Often in Open Worship the seating disrespects my spine, and my back cramps, or even spasms. At first attempting to remain still, I finally allow myself to fidget. Surprise! God does not cast me out of the meeting house. Even when my stomach is growling, and my muscles are zinging, I can have a season of worship. Luckily, the meetinghouse is a place full of love and acceptance.


For years, I wore my own body like a house of disappointment, disregarding her need for sunshine or shade. I might have joked that a realtor would advertise my temple as a fixer-upper. Lately, I am gently changing my attitude toward my body.  While doing this, I find it necessary listen to what my body needs, and how it feels right now.

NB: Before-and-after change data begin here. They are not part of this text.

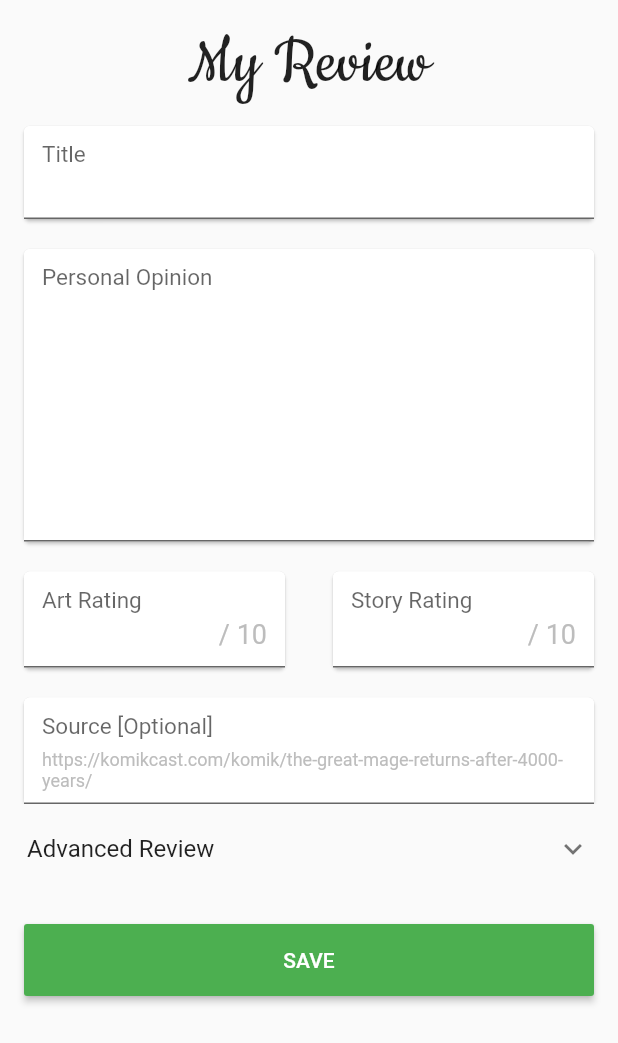
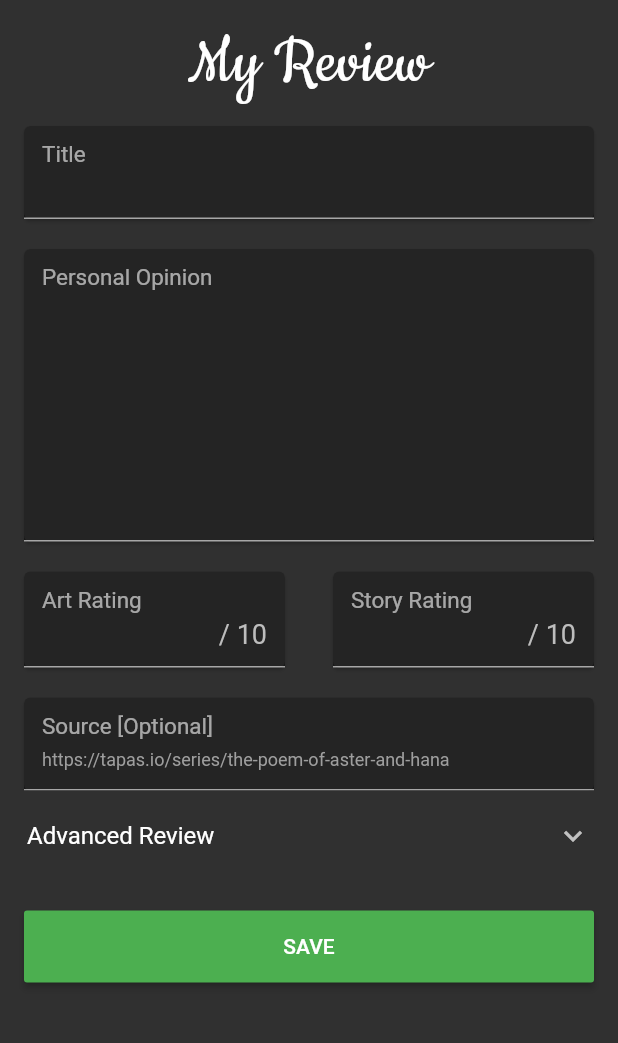
Before and after one commit to Sayutizxc/review_app, a Flutter app: the screen it shows after launch, after a tap on the "add" icon, on a phone screen of 412 x 824 dp. Shown: the top 1043 px of the screen. Run offline on Flutter 3.47's test engine with Material 2 defaults, Android fonts, the phone set to English and light mode, and no system bars; drawn by our look-alikes of expansion_tile_card; our stand-ins replace get, get_storage; missing offline and left inert: flutter_webview_plugin.

Commit message:
Update theme to dark mode

```diff
--- a/lib/main.dart
+++ b/lib/main.dart
@@ -8,6 +8,9 @@ void main() async {
   runApp(GetMaterialApp(
     debugShowCheckedModeBanner: false,
     defaultTransition: Transition.fade,
+    theme: ThemeData.dark().copyWith(
+      accentColor: Colors.white,
+    ),
     home: HomePage(),
   ));
 }
--- a/lib/ui/input_page.dart
+++ b/lib/ui/input_page.dart
@@ -15,9 +15,8 @@ class InputPage extends StatelessWidget {
   int index;
   var typeSelected = "".obs;
   RxList<dynamic> tagSelected = [].obs;
-  List<String> select = ["Manga", "Manhua", "Manhwa", "VN", "LN", "Other"];
+  List<String> select = ["Manga", "Manhua", "Manhwa", "Other"];
   final ReviewController controller = Get.find();
-
   @override
   Widget build(BuildContext context) {
     var isArtValid = true.obs;
@@ -100,6 +99,7 @@ class InputPage extends StatelessWidget {
                                 "Nilai tidak valid",
                                 "Cukup berikan nilai 0 - 10",
                                 barBlur: 100,
+                                colorText: Colors.white,
                                 dismissDirection:
                                     SnackDismissDirection.HORIZONTAL,
                                 duration: Duration(seconds: 3),
@@ -133,6 +133,7 @@ class InputPage extends StatelessWidget {
                                   "Nilai tidak valid",
                                   "Cukup berikan nilai 0 - 10",
                                   barBlur: 100,
+                                  colorText: Colors.white,
                                   dismissDirection:
                                       SnackDismissDirection.HORIZONTAL,
                                   duration: Duration(seconds: 3),
@@ -153,14 +154,15 @@ class InputPage extends StatelessWidget {
               SizedBox(height: 20),
               CustomFormField(
                 title: 'Source [Optional]',
-                hintText:
-                    'https://komikcast.com/komik/the-great-mage-returns-after-4000-years/',
+                hintText: 'https://tapas.io/series/the-poem-of-aster-and-hana',
                 controller: linkController,
                 keyboardType: TextInputType.text,
               ),
               ExpansionTileCard(
                 elevation: 0,
                 initialElevation: 0,
+                //baseColor: ,
+                expandedColor: Get.theme.canvasColor,
                 shadowColor: Colors.white.withOpacity(0.5),
                 title: Text('Advanced Review'),
                 children: [
@@ -206,8 +208,8 @@ class InputPage extends StatelessWidget {
                   SizedBox(height: 20),
                   CustomFormField(
                     controller: tagController,
-                    title: "Tag [Opsional]",
-                    hintText: "Action, Comedy, Fantasy, Dll",
+                    title: "Add New Tags",
+                    hintText: "Action, Comedy, Fantasy, Etc",
                     keyboardType: TextInputType.text,
                     textCapitalization: TextCapitalization.words,
                     suffixIcon: IconButton(
@@ -284,6 +286,7 @@ class InputPage extends StatelessWidget {
                           "Gagal Menyimpan !!",
                           "Pastikan semua kolom sudah diisi dengan sesuai",
                           barBlur: 100,
+                          colorText: Colors.white,
                           dismissDirection: SnackDismissDirection.HORIZONTAL,
                           duration: Duration(seconds: 3),
                           margin: EdgeInsets.only(top: 10, left: 16, right: 16),
--- a/lib/widgets/custom_form_widget.dart
+++ b/lib/widgets/custom_form_widget.dart
@@ -40,15 +40,14 @@ class CustomFormField extends StatelessWidget {
         decoration: InputDecoration(
           suffixIcon: suffixIcon,
           filled: true,
-          fillColor: Colors.white,
+          fillColor: Colors.black45,
           labelText: title,
           hintText: hintText,
           suffixText: suffixText,
           suffixStyle: TextStyle(fontSize: 18, color: Colors.grey[400]),
-          hintStyle: TextStyle(fontSize: 12, color: Colors.grey[400]),
+          hintStyle: TextStyle(fontSize: 12, color: Colors.grey),
           floatingLabelBehavior: FloatingLabelBehavior.always,
           labelStyle: TextStyle(fontSize: 20),
-          //hoverColor: Colors.blue,
         ),
       ),
     );
```
Also changed, not shown: lib/ui/home_page.dart (+24 -11 lines), lib/ui/webview_page.dart (+4 -25 lines), 2 other files.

My sprees of self-improvement can lack follow-through. I forget, ignore, or even try to silence my body. This week I slept too little, worked too hard, and relied on caffeine, or analgesics to mask the ill effects. Disease and pain can slow me down. It becomes difficult to love and serve as I long to. I lose momentum.


Instead of giving up, I can gently renew my devotion to my Sacred space, attempting to listen even when the voice within is shrill with pain. I meet the Inward Teacher right here in my weakness. My body is a Mystery School, and I’m a student. 


This week I also prayed, walked, practiced Qigong (an exercise like Tai Chi), and ate good food, attending to what my body needed. Nightly, pictures danced behind my eyelids, telling me stories as I slept. I don’t know how the dreams come, or even why I enjoy Qigong so much. The more I pay attention to my body, the more I realize the unique wonders I carry.


I will die. Where will these wonders go when my body expires? Will my puny temple expand like the Milky Way, so that the ceiling is no longer the top of my head, but the far stretches of the starry cosmos? The greatest genius cannot answer my question for certain.


Even if scientists find natural causes for every bodily mystery, life will still give us wonders beyond reckoning. Great labyrinths in my brain enfold every moment I’ve lived, and every thing I’ve seen, heard, and done. Undulate parabolas of DNA enable hordes of bygone ancestors to live within my cells.  As I review these mysteries, I feel awe and respect for every body, every one a shrine. Tonight I will sleep in a temple–my body–my most sacred space.
— Claire Nail